Coastal foraging is rich pickings - there is a good reason that many communities originally settled on the coast line or nearby, and this wasn’t just for the fishing, or the view.
Fish and seafood are wonderful sources of nutrition, particularly protein and good oils, yet the plants and seaweeds that grow in these areas are equally of value. Actually, I wouldn’t choose one over the other, though together the combination is sublime, as well as nutritionally balanced.
Starting from St Ives and finishing in Padstow, I was fascinated by how much the foraging available would vary on this stretch of coast path. Whether I'd be seeing much variety, or just seeing the same plants again and again.

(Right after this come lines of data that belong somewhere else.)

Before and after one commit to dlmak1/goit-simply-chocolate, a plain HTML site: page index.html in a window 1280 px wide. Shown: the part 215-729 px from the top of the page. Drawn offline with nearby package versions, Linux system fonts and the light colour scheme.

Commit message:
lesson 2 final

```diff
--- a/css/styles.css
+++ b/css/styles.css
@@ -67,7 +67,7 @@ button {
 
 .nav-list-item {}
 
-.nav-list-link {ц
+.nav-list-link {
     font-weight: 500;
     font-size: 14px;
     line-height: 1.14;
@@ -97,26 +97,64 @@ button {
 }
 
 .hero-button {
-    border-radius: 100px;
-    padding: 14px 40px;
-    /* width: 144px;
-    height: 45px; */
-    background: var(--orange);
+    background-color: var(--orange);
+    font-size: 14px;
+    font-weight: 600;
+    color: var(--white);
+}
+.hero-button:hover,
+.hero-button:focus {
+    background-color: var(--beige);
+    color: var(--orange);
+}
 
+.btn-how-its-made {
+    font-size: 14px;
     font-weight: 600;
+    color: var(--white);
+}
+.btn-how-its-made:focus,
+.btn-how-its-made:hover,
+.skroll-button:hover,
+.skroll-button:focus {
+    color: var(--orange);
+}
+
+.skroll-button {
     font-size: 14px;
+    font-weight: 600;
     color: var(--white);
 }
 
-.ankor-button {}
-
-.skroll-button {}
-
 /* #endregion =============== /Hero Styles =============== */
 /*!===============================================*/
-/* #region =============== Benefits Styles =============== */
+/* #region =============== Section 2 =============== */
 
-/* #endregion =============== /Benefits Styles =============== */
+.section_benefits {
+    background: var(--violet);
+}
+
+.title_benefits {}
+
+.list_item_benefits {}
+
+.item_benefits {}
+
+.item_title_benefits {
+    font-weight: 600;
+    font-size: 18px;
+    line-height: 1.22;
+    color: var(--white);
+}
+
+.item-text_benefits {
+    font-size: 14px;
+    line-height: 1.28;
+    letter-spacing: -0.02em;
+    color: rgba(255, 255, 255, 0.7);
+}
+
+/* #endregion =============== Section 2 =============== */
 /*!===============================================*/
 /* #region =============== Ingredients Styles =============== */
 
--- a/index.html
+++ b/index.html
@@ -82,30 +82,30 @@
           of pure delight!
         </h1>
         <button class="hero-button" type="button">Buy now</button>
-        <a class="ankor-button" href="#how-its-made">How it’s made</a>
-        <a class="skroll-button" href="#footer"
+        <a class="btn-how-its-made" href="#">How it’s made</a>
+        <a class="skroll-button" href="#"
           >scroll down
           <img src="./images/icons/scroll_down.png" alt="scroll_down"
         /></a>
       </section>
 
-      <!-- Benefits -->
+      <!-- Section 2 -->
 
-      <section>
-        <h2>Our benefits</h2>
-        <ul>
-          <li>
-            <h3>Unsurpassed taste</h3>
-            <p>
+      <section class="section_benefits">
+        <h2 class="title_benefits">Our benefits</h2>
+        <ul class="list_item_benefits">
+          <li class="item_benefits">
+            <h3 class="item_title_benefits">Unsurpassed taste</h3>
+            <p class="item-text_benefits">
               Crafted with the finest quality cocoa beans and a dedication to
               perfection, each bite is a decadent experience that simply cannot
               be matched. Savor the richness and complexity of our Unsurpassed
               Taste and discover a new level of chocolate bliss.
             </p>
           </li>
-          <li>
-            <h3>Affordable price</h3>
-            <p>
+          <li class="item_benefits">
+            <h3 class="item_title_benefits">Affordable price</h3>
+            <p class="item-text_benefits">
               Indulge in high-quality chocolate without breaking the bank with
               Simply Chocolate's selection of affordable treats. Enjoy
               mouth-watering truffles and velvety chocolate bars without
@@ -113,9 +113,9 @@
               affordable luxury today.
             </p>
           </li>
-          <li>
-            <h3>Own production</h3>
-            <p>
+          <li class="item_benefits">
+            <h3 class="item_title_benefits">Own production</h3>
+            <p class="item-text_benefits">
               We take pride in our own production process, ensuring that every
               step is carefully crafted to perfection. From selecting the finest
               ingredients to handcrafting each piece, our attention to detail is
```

There are over one hundred plants and seaweeds that I, and you too, could be foraging, easily and regularly while walking the South West Coast Path. I know if I'd have walked further, perhaps the whole of the coast - from Minehead to Poole - then I would have experienced a greater diversity of edibles and landscapes that they thrive in. However, as much as I am an explorer, I am a home girl too, and being able to look back along that coast path, and see the distance that I had traveled by foot, felt -for now- far enough away from home.
If you've ever done long distance walking, or indeed walked the South West Coast Path, you will probably know these two things;

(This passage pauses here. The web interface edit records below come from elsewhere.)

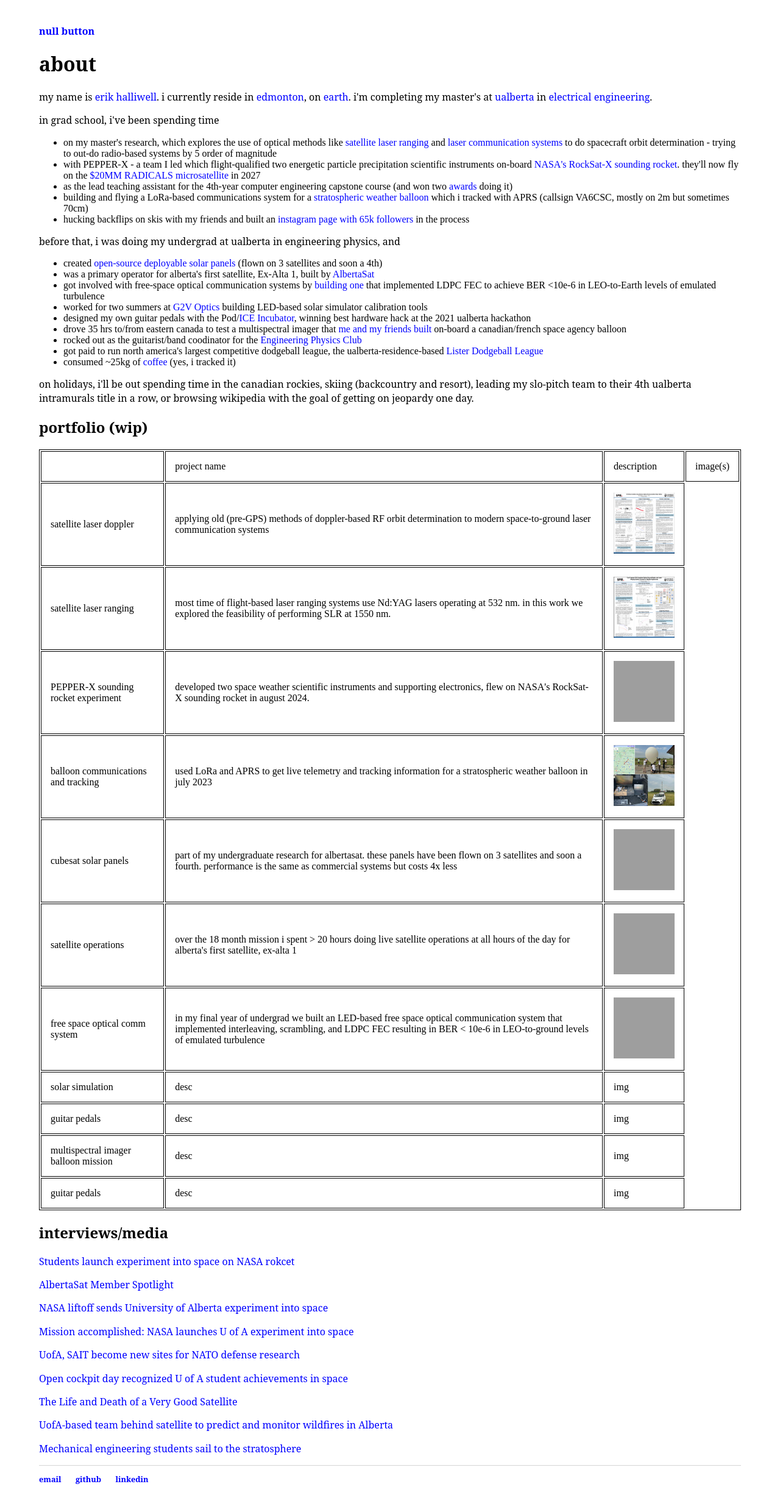
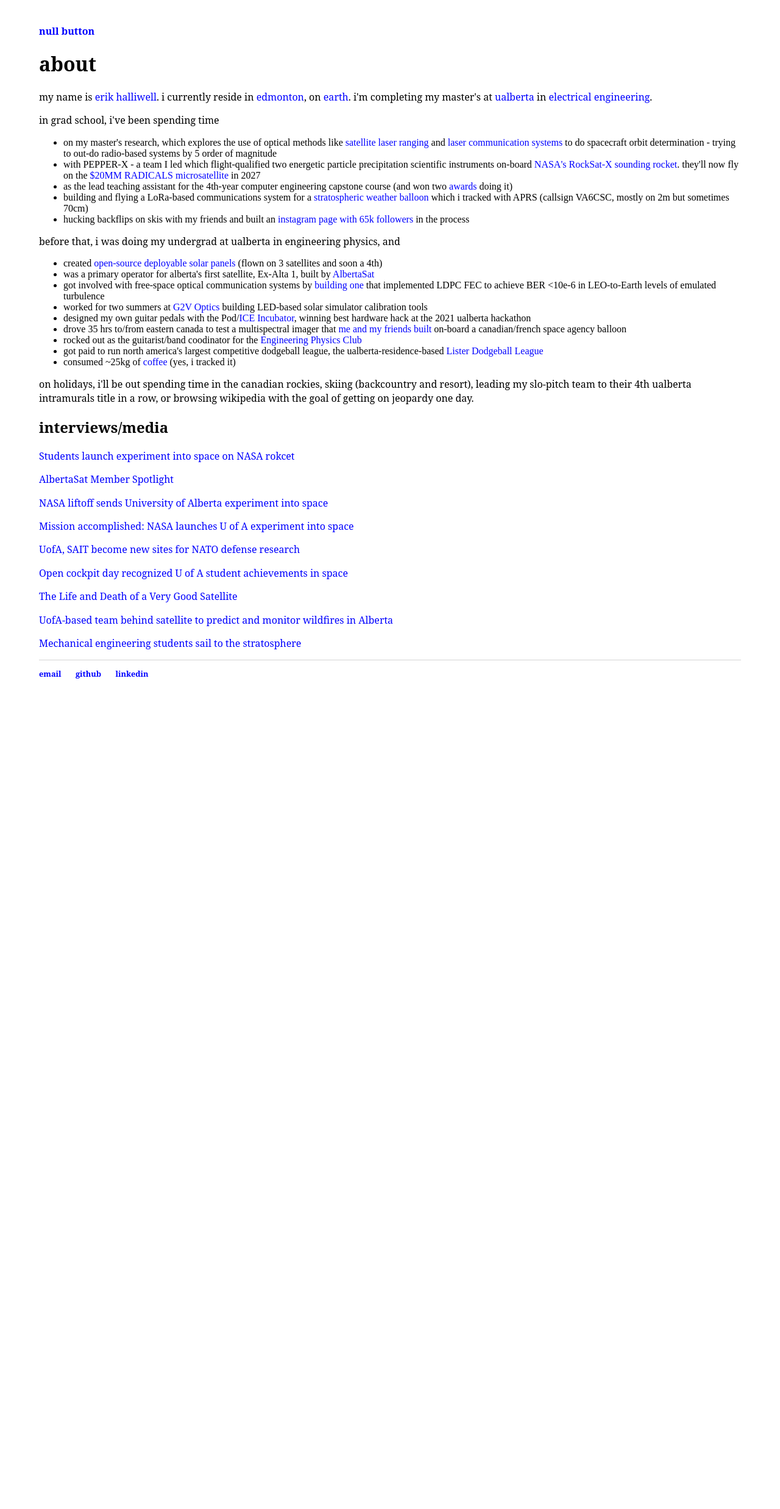
Before and after one commit to ehalliwe/ehalliwe.github.io, a Jekyll site: the page built from index.html, in a window 1280 px wide. Shown: the whole page at 61% size. Built offline with Jekyll 4.4.1, drawn with Linux system fonts in a browser that asks for light colours; after the commit the page ends 1154 px from its top, so only the background shows below that; grey boxes are pictures that could not be loaded.

Commit message:
removing kruft

```diff
--- a/css/main.css
+++ b/css/main.css
@@ -48,21 +48,3 @@ ul.posts {
 ul.posts li {
     list-style: none;
 }
-
-th,td {
-    padding: 15px;
-    border: 1px solid black;
-}
-
-table {
-  border: 1px solid black;
-}
-
-img {
-    width: 100px; height: 100px;
-}
-
-img:hover{
-    height: 600px;
-    width: 600px;
-}
--- a/index.html
+++ b/index.html
@@ -31,71 +31,6 @@ title: erik halliwell
 
 	<p>on holidays, i'll be out spending time in the canadian rockies, skiing (backcountry and resort), leading my slo-pitch team to their 4th ualberta intramurals title in a row, or browsing wikipedia with the goal of getting on jeopardy one day.</p>
 
-	<h2>portfolio (wip)</h2>
-
-	<table>
-		<th>
-			<td>project name</td>
-			<td>description</td>
-			<td>image(s)</td>
-		</th>
-	  	<tr>
-	    	<td>satellite laser doppler</td>
-	    	<td>applying old (pre-GPS) methods of doppler-based RF orbit determination to modern space-to-ground laser communication systems</td>
-	    	<td><img src="https://raw.githubusercontent.com/ehalliwe/ehalliwe.github.io/refs/heads/main/img/pw25.png" width="100" height="100"></td>
-	  	</tr>
-	  	<tr>
-	    	<td>satellite laser ranging</td>
-	    	<td>most time of flight-based laser ranging systems use Nd:YAG lasers operating at 532 nm. in this work we explored the feasibility of performing SLR at 1550 nm.
-	    	<td><img src="https://raw.githubusercontent.com/ehalliwe/ehalliwe.github.io/refs/heads/main/img/pw24.png" width="100" height="100"></td>
-	  	</tr>
-	  	<tr>
-	    	<td>PEPPER-X sounding rocket experiment</td>
-	    	<td>developed two space weather scientific instruments and supporting electronics, flew on NASA's RockSat-X sounding rocket in august 2024.</td>
-	    	<td><img src="https://raw.githubusercontent.com/ehalliwe/ehalliwe.github.io/refs/heads/main/img/agu24.png" width="100" height="100"></td>
-	  	</tr>
-	  	<tr>
-	    	<td>balloon communications and tracking</td>
-	    	<td>used LoRa and APRS to get live telemetry and tracking information for a stratospheric weather balloon in july 2023 </td>
-	    	<td><img src="https://raw.githubusercontent.com/ehalliwe/ehalliwe.github.io/refs/heads/main/img/sask.png" width="100" height="100"></td>
-	  	</tr>
-	  	<tr>
-	    	<td>cubesat solar panels</td>
-	    	<td>part of my undergraduate research for albertasat. these panels have been flown on 3 satellites and soon a fourth. performance is the same as commercial systems but costs 4x less </td>
-	    	<td><img src="https://raw.githubusercontent.com/ehalliwe/ehalliwe.github.io/refs/heads/main/img/solar.jpg" width="100" height="100"></td>
-	  	</tr>
-	  	<tr>
-	    	<td>satellite operations</td>
-	    	<td>over the 18 month mission i spent > 20 hours doing live satellite operations at all hours of the day for alberta's first satellite, ex-alta 1 </td>
-	    	<td><img src="https://raw.githubusercontent.com/ehalliwe/ehalliwe.github.io/refs/heads/main/img/ops.png" width="100" height="100"></td>
-	  	</tr>
-	  	<tr>
-	    	<td>free space optical comm system</td>
-	    	<td>in my final year of undergrad we built an LED-based free space optical communication system that implemented interleaving, scrambling, and LDPC FEC resulting in BER < 10e-6 in LEO-to-ground levels of emulated turbulence</td>
-	    	<td><img src="https://raw.githubusercontent.com/ehalliwe/ehalliwe.github.io/refs/heads/main/img/fsoc.png" width="100" height="100"></td>
-	  	</tr>
-	  	<tr>
-	    	<td>solar simulation</td>
-	    	<td>desc</td>
-	    	<td>img</td>
-	  	</tr>
-	  	<tr>
-	    	<td>guitar pedals</td>
-	    	<td>desc</td>
-	    	<td>img</td>
-	  	</tr>
-	  	<tr>
-	    	<td>multispectral imager balloon mission</td>
-	    	<td>desc</td>
-	    	<td>img</td>
-	  	</tr>
-	  	<tr>
-	    	<td>guitar pedals</td>
-	    	<td>desc</td>
-	    	<td>img</td>
-	  	</tr>
-	</table>
-
 
 	<h2>interviews/media</h2>
 	<p><a href="https://www.ualberta.ca/en/science/news/2024/september/student-rocket-test-nasa.html">Students launch experiment into space on NASA rokcet</a></p>
```
Also changed, not shown: img/pw24.png (deleted), img/pw25.png (deleted), img/sask.png (deleted), 4 other files.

- You can burn quite a lot of energy walking, especially when it's up and down, rocky and challenging, and especially if you're carrying a ruck sack too.
- Despite the considerable improvement in food choice in Cornwall, i.e. good quality, local ingredients, simply cooked. In some areas of the coast path, it's trickier to access much more than fish and chips and sandwiches.
Perhaps I'm just justifying my food and calorie choices for this journey! However, snacking on forageables definitely broke up my walking and monotony of meals. While camping, I was able to add wild greens to dishes, introduce walking companions to wild tastes and enjoy the beauty of the coast through my taste buds as well as my feet and eyes.
If you know much about sailing and the fate of many sailors one hundred years or more ago. You'll know that scurvy - a condition caused by vitamin C deficiency was an unpleasant, unsightly and far too common disease. Many of the plants I was picking were rich in vitamin C, and used by sailors in the past for this very reason.
Rock Samphire, Scurvy Grass, Sorrel, Ox-Eye Daisy, Sea Spinach - are all good vitamin C sources. No oranges or lemons did I carry in my rucksack, my nutrition was hedgerow and coast path sourced, well, ok, with the occasional Cornish apple juice to quench my thirst too.
To find out more about walking the South West Coast Path, go to; http://www.southwestcoastpath.com/
Baggage transfer can lighten your daily load and this company is hugely friendly and helpful, see; http://www.luggagetransfers.co.uk/south-west.html
If you would like to have a 1/2 day foraging guide, during your walking (please note I average 1 mile an hour for this), please do contact me